The average Mexican household earned 63,695 pesos (US $3,800) each quarter in 2022, an 11% increase from 2020 that resulted in Mexicans recovering economic ground lost during the pandemic. In addition, the gap between the richest and poorest of Mexico decreased.
However, when reaching further back before the pandemic’s start in March 2020, average household income rose 4.6% compared to 2018 and 0.2% from 2016 in real terms, according to the 2022 National Household Income and Expenditure Survey, prepared every two years by the National Institute of Statistics and Geography (INEGI).
The recovery from 2021–2022’s losses was largely accounted for by income increases among the poor that resulted in a more even national income distribution than in previous years. The richest tenth of households earned 15 times more than the poorest tenth, compared to an 18:1 ratio in 2018 and a 21:1 ratio in 2016.
Large racial and gender inequalities remain. People who identify as Indigenous earned 24.5% less than the national average in 2022, while speakers of Indigenous languages earned 43.9% less. Women earned 35% less than men.
Paid labor accounted for 65.7% of Mexican household income in 2022, while transfers — such as remittances, government programs and pensions — accounted for 17.2%. Remittances increased 39.2% from 2020 while welfare payments increased 33.6%.

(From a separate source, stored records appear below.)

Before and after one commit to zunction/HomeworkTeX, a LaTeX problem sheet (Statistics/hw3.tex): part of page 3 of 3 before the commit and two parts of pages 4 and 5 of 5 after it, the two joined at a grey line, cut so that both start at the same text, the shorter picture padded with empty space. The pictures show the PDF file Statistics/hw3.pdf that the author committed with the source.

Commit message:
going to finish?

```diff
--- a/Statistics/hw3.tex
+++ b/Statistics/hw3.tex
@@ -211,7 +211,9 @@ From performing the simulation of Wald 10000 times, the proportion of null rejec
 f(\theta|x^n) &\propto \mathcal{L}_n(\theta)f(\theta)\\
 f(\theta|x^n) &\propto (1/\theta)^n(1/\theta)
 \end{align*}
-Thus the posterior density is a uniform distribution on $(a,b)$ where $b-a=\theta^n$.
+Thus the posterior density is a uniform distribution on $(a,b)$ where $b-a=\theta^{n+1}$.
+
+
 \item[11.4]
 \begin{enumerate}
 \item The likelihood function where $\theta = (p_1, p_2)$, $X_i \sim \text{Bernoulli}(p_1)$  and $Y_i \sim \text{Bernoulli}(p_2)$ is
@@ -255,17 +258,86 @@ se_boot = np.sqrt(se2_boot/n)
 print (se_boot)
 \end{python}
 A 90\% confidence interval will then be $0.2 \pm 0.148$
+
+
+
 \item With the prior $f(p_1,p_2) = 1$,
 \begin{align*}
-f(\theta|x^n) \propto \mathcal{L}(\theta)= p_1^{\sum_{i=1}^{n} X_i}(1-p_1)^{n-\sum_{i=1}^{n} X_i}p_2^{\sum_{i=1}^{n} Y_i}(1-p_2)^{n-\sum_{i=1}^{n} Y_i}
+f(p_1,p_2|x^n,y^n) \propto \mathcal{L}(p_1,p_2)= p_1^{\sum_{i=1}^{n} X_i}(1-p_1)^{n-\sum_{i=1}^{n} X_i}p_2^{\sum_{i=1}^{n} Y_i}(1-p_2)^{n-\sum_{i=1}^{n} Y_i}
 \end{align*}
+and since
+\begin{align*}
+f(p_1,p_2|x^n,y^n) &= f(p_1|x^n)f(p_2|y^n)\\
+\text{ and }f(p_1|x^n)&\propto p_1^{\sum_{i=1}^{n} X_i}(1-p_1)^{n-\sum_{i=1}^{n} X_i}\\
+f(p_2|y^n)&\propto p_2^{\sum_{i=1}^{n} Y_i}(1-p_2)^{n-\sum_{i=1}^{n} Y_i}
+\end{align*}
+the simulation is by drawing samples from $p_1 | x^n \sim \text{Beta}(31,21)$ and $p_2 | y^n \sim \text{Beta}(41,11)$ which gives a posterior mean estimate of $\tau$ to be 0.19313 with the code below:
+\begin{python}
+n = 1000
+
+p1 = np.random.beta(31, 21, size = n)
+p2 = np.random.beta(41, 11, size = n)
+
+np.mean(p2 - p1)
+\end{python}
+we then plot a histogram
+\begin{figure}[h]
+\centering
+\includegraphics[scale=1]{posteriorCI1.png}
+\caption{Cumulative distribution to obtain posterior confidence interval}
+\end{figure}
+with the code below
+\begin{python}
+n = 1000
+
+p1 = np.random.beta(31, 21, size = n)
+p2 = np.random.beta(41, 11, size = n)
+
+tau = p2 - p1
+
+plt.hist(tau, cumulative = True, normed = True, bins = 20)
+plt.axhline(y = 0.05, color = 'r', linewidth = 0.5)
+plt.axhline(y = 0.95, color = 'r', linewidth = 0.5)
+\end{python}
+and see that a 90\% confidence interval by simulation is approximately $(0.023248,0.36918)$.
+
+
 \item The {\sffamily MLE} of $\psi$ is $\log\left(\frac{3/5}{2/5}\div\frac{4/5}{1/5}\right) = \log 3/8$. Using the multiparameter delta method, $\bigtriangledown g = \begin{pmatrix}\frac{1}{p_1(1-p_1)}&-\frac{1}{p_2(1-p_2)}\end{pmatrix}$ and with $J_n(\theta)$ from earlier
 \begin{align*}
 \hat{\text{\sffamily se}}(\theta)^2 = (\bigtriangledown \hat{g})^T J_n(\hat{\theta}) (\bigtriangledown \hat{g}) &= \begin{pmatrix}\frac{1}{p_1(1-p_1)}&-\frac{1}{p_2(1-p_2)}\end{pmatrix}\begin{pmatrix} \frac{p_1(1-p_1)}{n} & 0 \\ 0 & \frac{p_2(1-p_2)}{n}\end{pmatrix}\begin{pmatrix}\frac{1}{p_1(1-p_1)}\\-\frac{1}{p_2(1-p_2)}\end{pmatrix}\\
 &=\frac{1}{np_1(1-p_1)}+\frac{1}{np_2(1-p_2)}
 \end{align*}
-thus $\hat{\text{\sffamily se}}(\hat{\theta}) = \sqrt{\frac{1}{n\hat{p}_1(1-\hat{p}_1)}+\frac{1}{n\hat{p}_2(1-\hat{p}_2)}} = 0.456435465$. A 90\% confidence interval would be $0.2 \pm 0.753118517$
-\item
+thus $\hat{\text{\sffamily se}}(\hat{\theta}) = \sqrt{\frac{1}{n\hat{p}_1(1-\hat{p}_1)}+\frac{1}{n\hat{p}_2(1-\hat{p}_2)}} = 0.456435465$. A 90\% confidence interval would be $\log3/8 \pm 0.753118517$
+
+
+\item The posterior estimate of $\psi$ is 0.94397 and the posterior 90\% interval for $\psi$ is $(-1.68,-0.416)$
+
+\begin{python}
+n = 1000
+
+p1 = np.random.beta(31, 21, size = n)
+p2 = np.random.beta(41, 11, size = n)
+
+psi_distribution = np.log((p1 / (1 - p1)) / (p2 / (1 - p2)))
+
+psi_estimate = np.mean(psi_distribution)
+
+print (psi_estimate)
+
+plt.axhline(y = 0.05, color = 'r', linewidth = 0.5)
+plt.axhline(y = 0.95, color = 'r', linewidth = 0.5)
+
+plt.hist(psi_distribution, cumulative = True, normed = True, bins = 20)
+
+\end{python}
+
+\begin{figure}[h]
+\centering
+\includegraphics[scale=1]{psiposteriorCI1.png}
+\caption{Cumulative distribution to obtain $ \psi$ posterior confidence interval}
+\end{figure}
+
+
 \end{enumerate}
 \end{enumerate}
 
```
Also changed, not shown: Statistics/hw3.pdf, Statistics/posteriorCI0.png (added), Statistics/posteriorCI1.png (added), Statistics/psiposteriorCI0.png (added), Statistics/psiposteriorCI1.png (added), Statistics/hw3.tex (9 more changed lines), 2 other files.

Average quarterly expenditure per household was 39,965 pesos (US $2,385) — 17.2% more than in 2020 but only 2.1% more than in 2018. Of this, 37.7% went to food, beverages and tobacco, 19.3% went to transport and communications, and 9.8% went to education and leisure.
The sharpest increases in expenditure were on food and health, while spending on education dropped 17.3% from 2018. Combined, these three areas represented 70% of household expenditures.
The results drew mixed evaluations of President Andrés Manuel López Obrador’s economic policies. He took office in 2018.
Alejandro Sierra Peón, president of the National Federation of Economists, told El Economista that the INEGI’s results showed that public policies have helped Mexican families recover from the effects of the pandemic. But he agreed that more must be done.
“Compared only to 2020, there is an increase of 11%, but 2020 was in the midst of the pandemic. What should be more remarkable is that people’s income is at the same level as it was in 2016,” Valerio Moy, general director of the think-tank the Mexican Institute for Competitiveness (IMCO) told the newspaper El Economista. “These have been lost years for the Mexican economy.”
President López Obrador, however, hailed decreasing income inequality as a sign that his welfare policies are working. AMLO’s government has raised the minimum wage every year since taking office and increased social programs for the poor.
In his Thursday morning press conference, AMLO stressed that Mexico’s poorest earn 20.4% more today in real terms than they did in 2016, while increases in average income have also been seen among marginalized groups such as older workers and Indigenous people.
“These are the results that make me very happy,” he said.